## [Data to process]
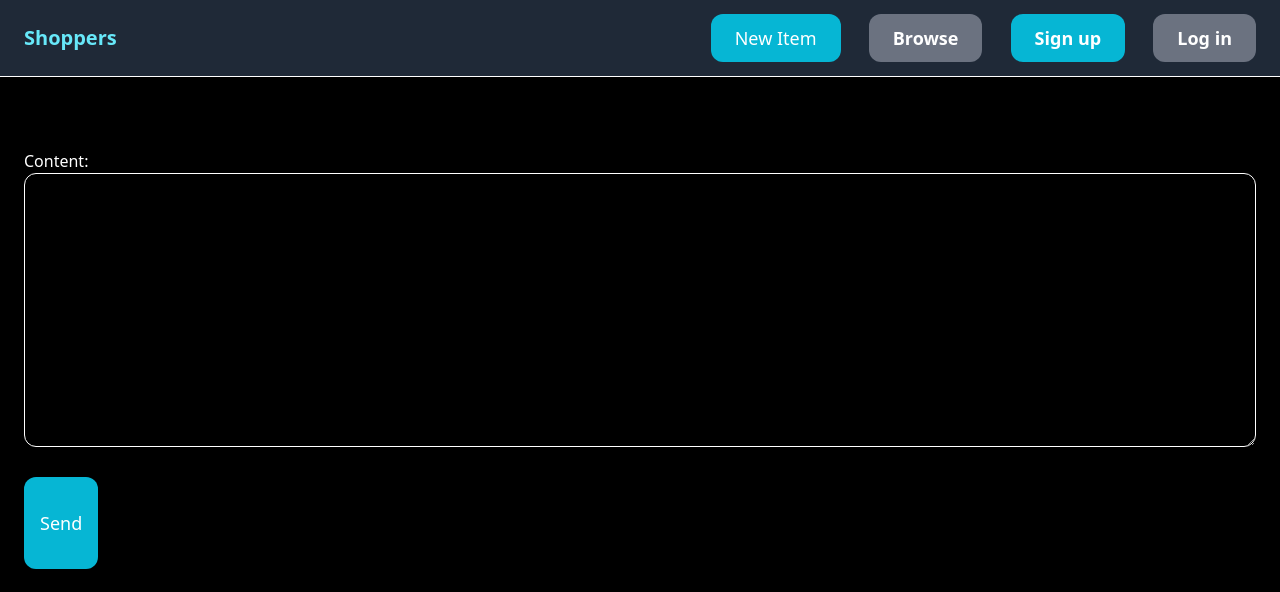
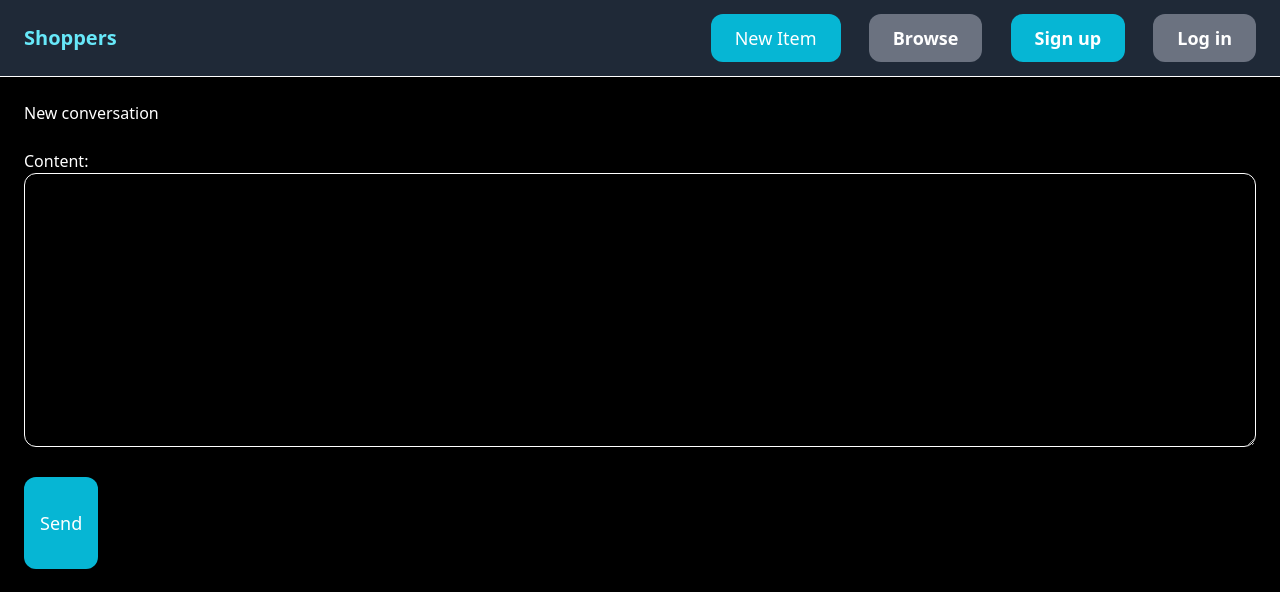
Before and after one commit to KarthikSRao34/ShoppersStore, a Django app: template Shoppers/conversation/templates/conversation/new.html in a window 1280 px wide. Shown: the top 592 px of the page. Run offline with Django 5.2, Linux system fonts and the light colour scheme; the template is opened without the code that fills it: values that come from a table or form of the project are taken from there, others are empty; some libraries are stand-ins or nearby versions.

Commit message:
minor format change

```diff
--- a/Shoppers/conversation/templates/conversation/new.html
+++ b/Shoppers/conversation/templates/conversation/new.html
@@ -3,7 +3,7 @@
 {% block title%}New conversation{%endblock%}
 
 {%block content%}
-<h1 class="mb-6 text-3-xl">New conversation</h1>
+<h1 class="mb-6 text-3-xl text-white">New conversation</h1>
 <form method="post" action=".">
     {%csrf_token%}
 
```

## [Work item]
All entries should be restated word for word; no images belong in the copy.

## [Answer section]
Before and after one commit to KarthikSRao34/ShoppersStore, a Django app: template Shoppers/conversation/templates/conversation/new.html in a window 1280 px wide. Shown: the top 592 px of the page. Run offline with Django 5.2, Linux system fonts and the light colour scheme; the template is opened without the code that fills it: values that come from a table or form of the project are taken from there, others are empty; some libraries are stand-ins or nearby versions.

Commit message:
minor format change

```diff
--- a/Shoppers/conversation/templates/conversation/new.html
+++ b/Shoppers/conversation/templates/conversation/new.html
@@ -3,7 +3,7 @@
 {% block title%}New conversation{%endblock%}
 
 {%block content%}
-<h1 class="mb-6 text-3-xl">New conversation</h1>
+<h1 class="mb-6 text-3-xl text-white">New conversation</h1>
 <form method="post" action=".">
     {%csrf_token%}
 
```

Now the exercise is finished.